The Native Youth Olympics, or NYO Games, are games rooted in Alaska Native history in which people tested their physical and mental strength, concentration and stamina. The Games have been active since 1972, and take place once a year in the Anchorage area in February (youth division) and April (senior division).

The ten events that make up the Native Youth Olympics

  • NYO_wrist_carry

    Wrist Carry

    Kneel Jump: jump up and forward from a kneeling position, land both feet simultaneously and remain in that position without moving and or otherwise touching the floor

  • Wrist Carry: suspend entire body from a pole using just one wrist while two people carry the pole
  • Alaskan High Kick: sit on the floor balanced on one foot while holding other foot, then thrust balancing foot straight up to kick a suspended ball, then land on the kicking foot while keeping balance
  • Eskimo Stick Pull: two opponents sit facing each other gripping a stick, winner pulls up opponent or causes them to lose balance
  • Scissor Broad Jump: make four continuous hops/steps without losing balance
  • Kneel Jump

    Kneel Jump

    One-Hand Reach: balancing body weight on palm or knuckles of one hand, then touch a suspended ball with free hand, then place their free hand on the floor

  • Two-Foot High Kick: jumping with both feet simultaneously and kick a suspended ball, then land back on both feet
  • Indian Stick Pull: with feet planted on marked positions, and arms held down, two opponents must attempt to pull a tapered and greased wooden dowel from the other’s hand
  • One-Foot High Kick: take a standing or running start and jump with both feet, kick a suspended ball with one foot, then land on the kicking foot
  • Seal Hop: from a push-up position, contestants must hop — seal-like — across the floor on their hands and toes while maintaining the push-up position

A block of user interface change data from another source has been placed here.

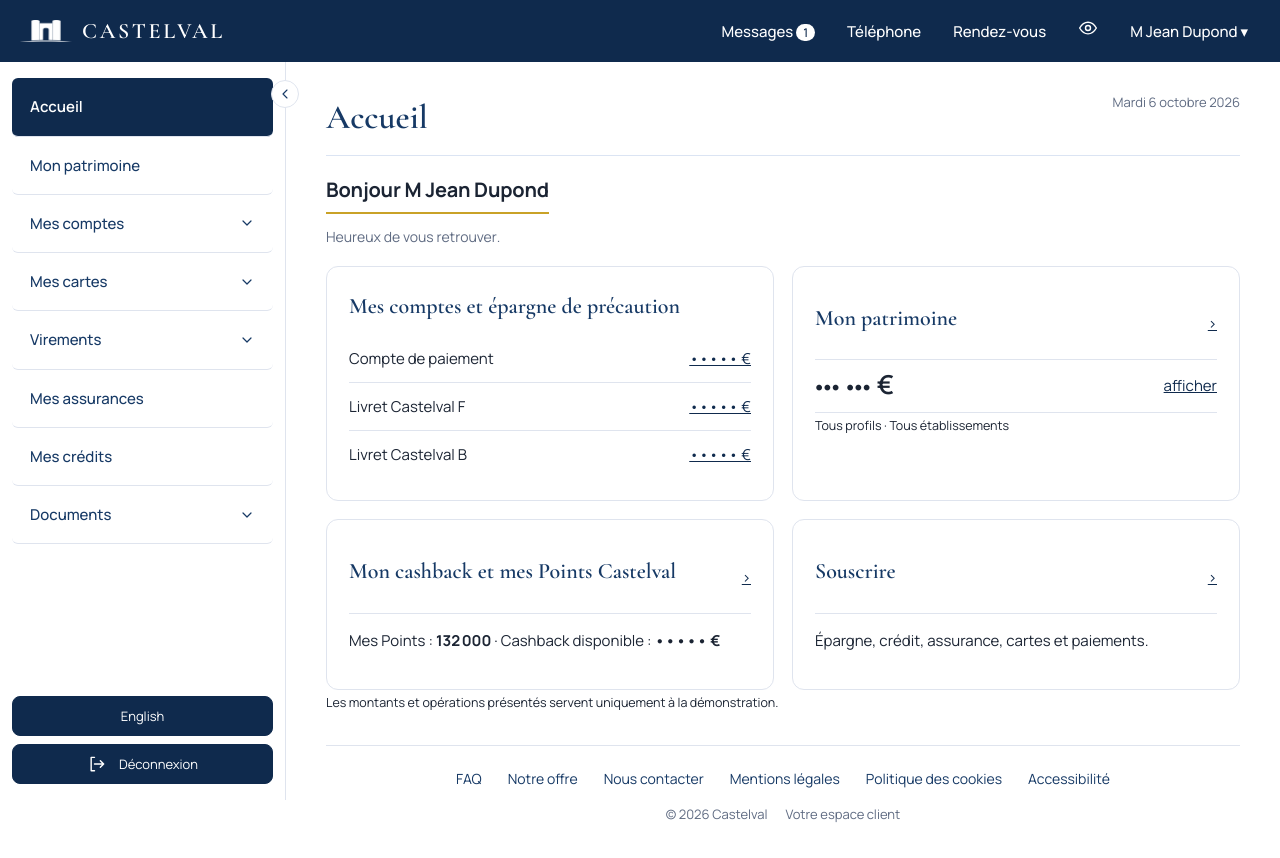
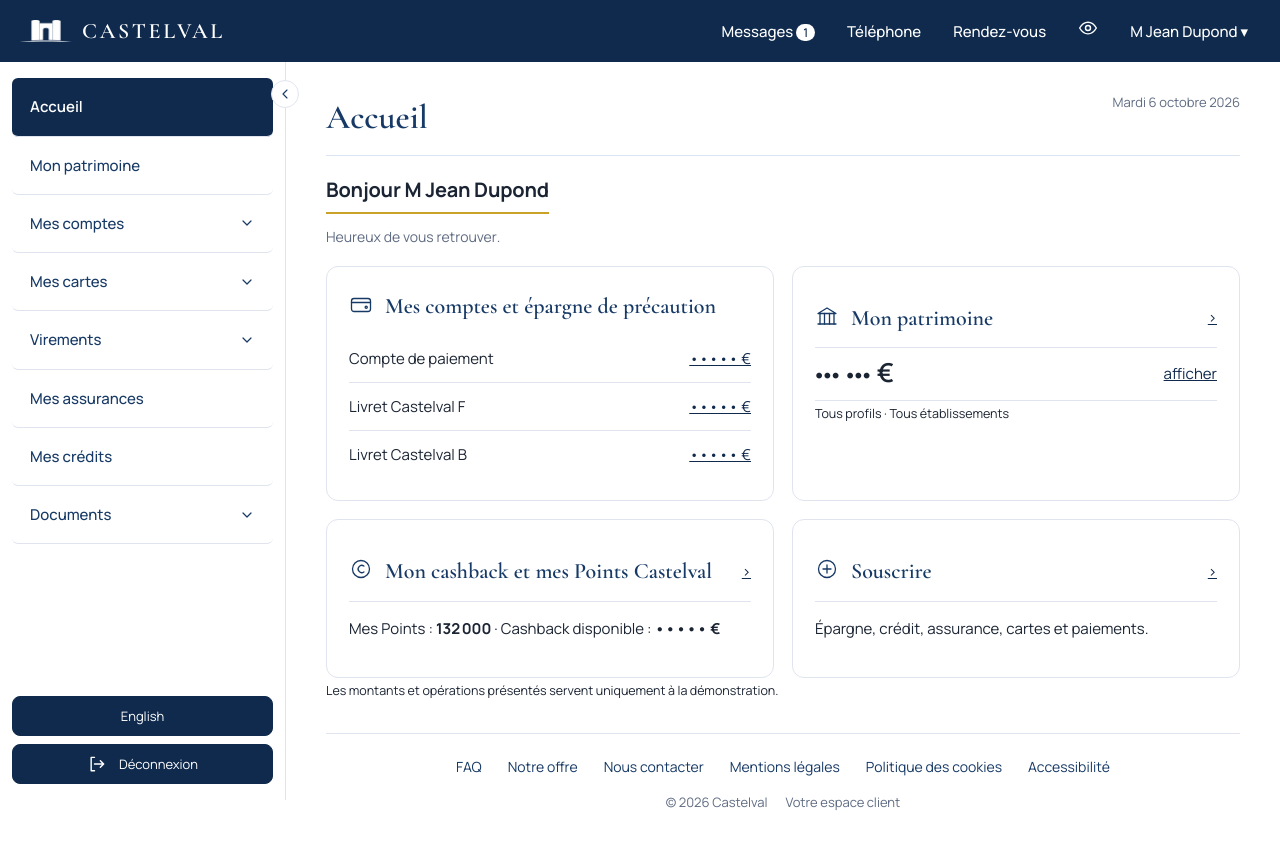
Before and after one commit to naomi-says/castelval-client, a React (Vite) app: page / in a window 1280 px wide. Both pictures are taken after a click on the button "Suivant". Shown: the top 858 px of the page. Built offline with nearby package versions, Linux system fonts and the light colour scheme.

Commit message:
Add line icons to the Accueil summary cards.
The client handoff shows a pictogram beside each card heading (accounts, wealth, points, subscribe); the cards were text-only.

```diff
--- a/src/styles.css
+++ b/src/styles.css
@@ -60,6 +60,10 @@ main{padding:28px 36px 40px;max-width:1100px;width:100%}
 .card{background:var(--card);border:1px solid var(--line);border-radius:12px;padding:22px}
 .c8{grid-column:span 8}.c4{grid-column:span 4}.c6{grid-column:span 6}.c12{grid-column:span 12}
 .card h3{font-size:22px;margin-bottom:12px}
+.hc-head{display:flex;align-items:flex-start;gap:12px;margin-bottom:12px}
+.hc-head h3{margin:0}
+.hc-head .hic{width:24px;height:24px;flex:none;margin-top:3px;fill:none;stroke:var(--navy);stroke-width:1.3;stroke-linecap:round;stroke-linejoin:round}
+.row>.hc-head{margin:0}
 .total{background:var(--navy2);color:#fff;border-color:var(--navy2);border-bottom:4px solid var(--accent)}
 .total h3,.total .big{color:#fff}
 .big{font-family:'CV Numbers',"Cormorant Garamond",serif;font-size:56px;line-height:1.1;font-weight:600}
--- a/src/views.jsx
+++ b/src/views.jsx
@@ -31,7 +31,14 @@ function home(x) {
       <p className="greet-sub">Heureux de vous retrouver.</p>
       <div className="grid" style={{ marginTop: 18 }}>
         <div className="card c6">
-          <h3>Mes comptes et épargne de précaution</h3>
+          <div className="hc-head">
+            <svg className="hic" viewBox="0 0 24 24" aria-hidden="true">
+              <rect x="2.5" y="6.5" width="19" height="13" rx="2.5" />
+              <path d="M2.5 10.5h19" />
+              <circle cx="17.2" cy="15.2" r="1.1" />
+            </svg>
+            <h3>Mes comptes et épargne de précaution</h3>
+          </div>
           {p.acc.map((a, i) => (
             <div className="row" key={i}>
               <span>{a[0]}</span>
@@ -44,7 +51,14 @@ function home(x) {
 
         <div className="card c6">
           <div className="row">
-            <h3>Mon patrimoine</h3>
+            <div className="hc-head">
+              <svg className="hic" viewBox="0 0 24 24" aria-hidden="true">
+                <path d="M3 20h18" />
+                <path d="M5 20V9.5M9.5 20V9.5M14.5 20V9.5M19 20V9.5" />
+                <path d="M3 9.5L12 4l9 5.5z" />
+              </svg>
+              <h3>Mon patrimoine</h3>
+            </div>
             <button className="lnk" onClick={() => A.go('patrimoine')} aria-label="Voir le détail du patrimoine">
               ›
             </button>
@@ -65,7 +79,13 @@ function home(x) {
 
         <div className="card c6">
           <div className="row">
-            <h3>Mon cashback et mes Points Castelval</h3>
+            <div className="hc-head">
+              <svg className="hic" viewBox="0 0 24 24" aria-hidden="true">
+                <circle cx="12" cy="12" r="8.5" />
+                <path d="M14.9 9.1a3.6 3.6 0 1 0 0 5.8" />
+              </svg>
+              <h3>Mon cashback et mes Points Castelval</h3>
+            </div>
             <button className="lnk" onClick={() => A.go('cartes', 1)} aria-label="Voir mes points et mon cashback">
               ›
             </button>
@@ -78,7 +98,13 @@ function home(x) {
 
         <div className="card c6">
           <div className="row">
-            <h3>Souscrire</h3>
+            <div className="hc-head">
+              <svg className="hic" viewBox="0 0 24 24" aria-hidden="true">
+                <circle cx="12" cy="12" r="8.5" />
+                <path d="M12 8v8M8 12h8" />
+              </svg>
+              <h3>Souscrire</h3>
+            </div>
             <button className="lnk" onClick={() => A.go('souscription')} aria-label="Souscrire">
               ›
             </button>
```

Learn more about each event at the NYO Games Alaska website.

The NYO Games are rooted in traditions of survival and hunting in the harsh Alaskan terrain and climate, most notably in the winter. They were played to keep the hunters sharp and in top form. The Eskimo stick pull, for instance, is based on the Native hunter exercise of pulling seals out of the water.

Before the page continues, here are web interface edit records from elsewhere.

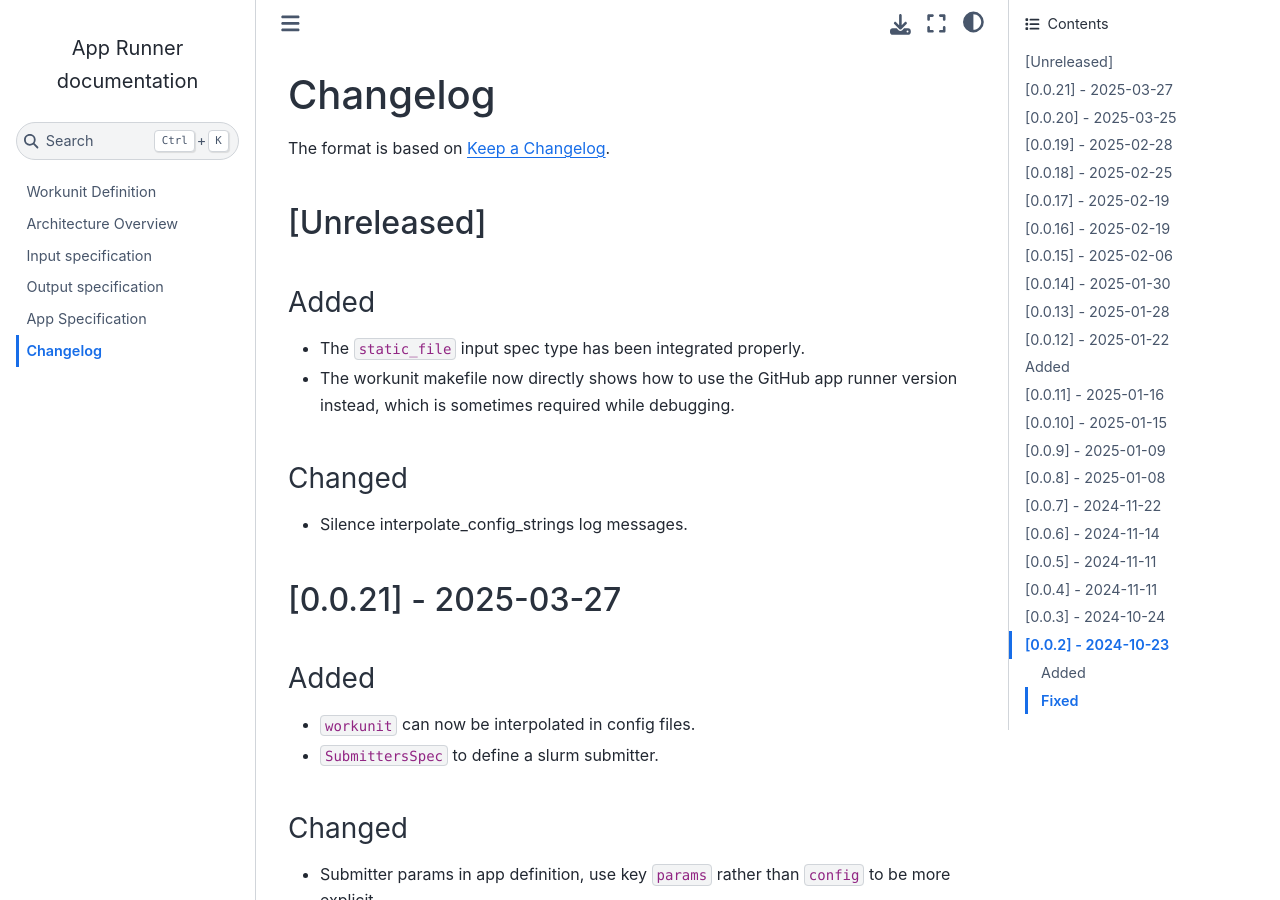
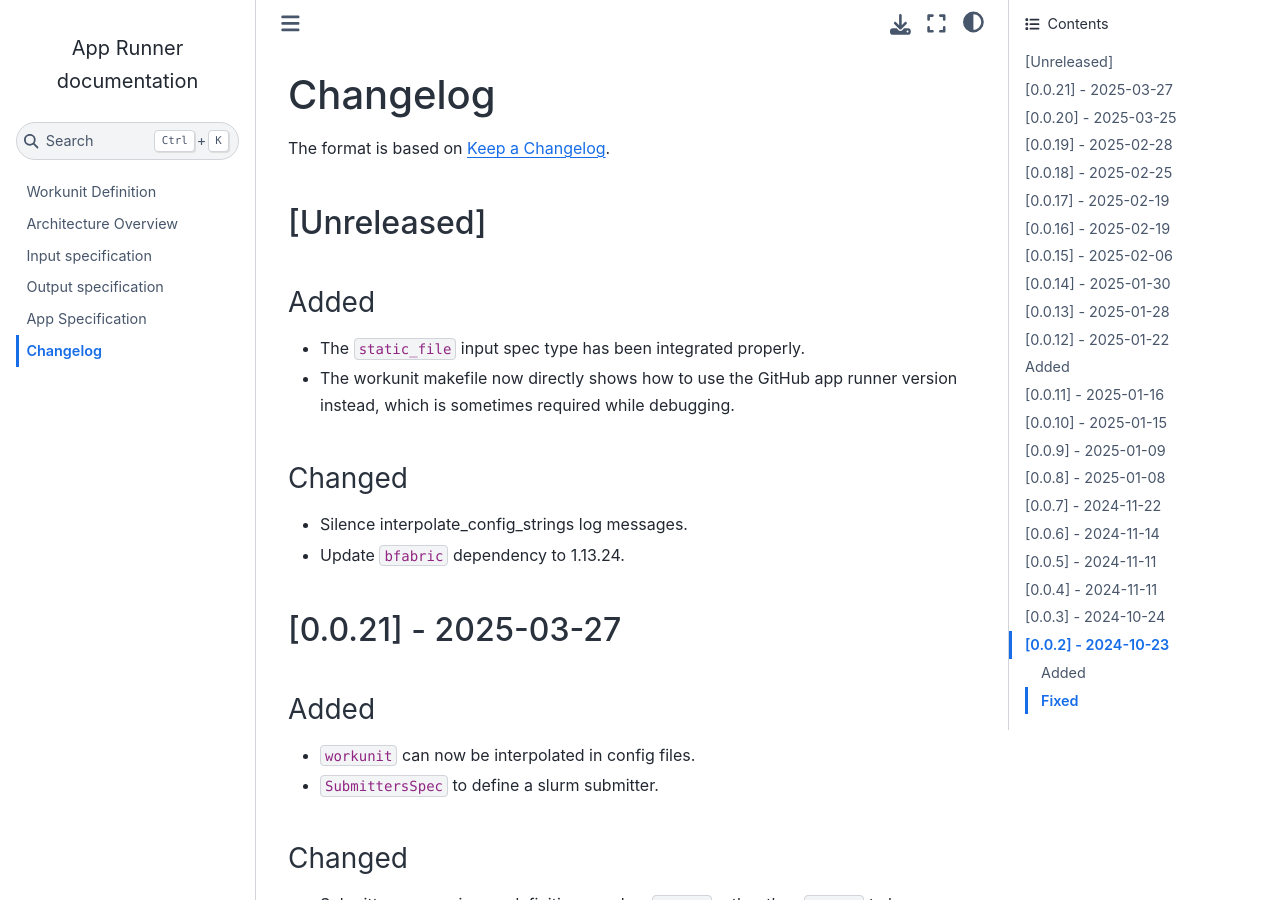
Before and after one commit to fgcz/bfabricPy, a Sphinx documentation site: the page built from bfabric_app_runner/docs/changelog.md, in a window 1280 px wide and 900 px high. Built offline with Sphinx 7.4.7 and the Sphinx Book theme 1.1.4, drawn with Linux system fonts in a browser that asks for light colours.

Commit message:
update dependency

```diff
--- a/bfabric_app_runner/docs/changelog.md
+++ b/bfabric_app_runner/docs/changelog.md
@@ -13,6 +13,7 @@ The format is based on [Keep a Changelog](https://keepachangelog.com/en/1.1.0/).
 ### Changed
 
 - Silence interpolate_config_strings log messages.
+- Update `bfabric` dependency to 1.13.24.
 
 ## \[0.0.21\] - 2025-03-27
 
```
Also changed, not shown: 1 other file.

A testament to cultural heritage and future generations

Two Foot Kick

Two Foot Kick

The main goal of the NYO Games is to catalyze values of sportsmanship, leadership and respect to Alaska’s youth…and have fun, of course. The competition is open to all grade school students regardless of ethnicity.

The NYO Games are hosted by the Cook Inlet Tribal Council, a nonprofit social service agency. Their mission is to provide culturally appropriate services for Alaska Native people to promote self-determination through individual, family and community development. The NYO honors Alaska’s rich Native heritage and ensures Native Alaskans that the traditions of their forefathers will not be forgotten.

Image credits: NYO Games Alaska and acvbpr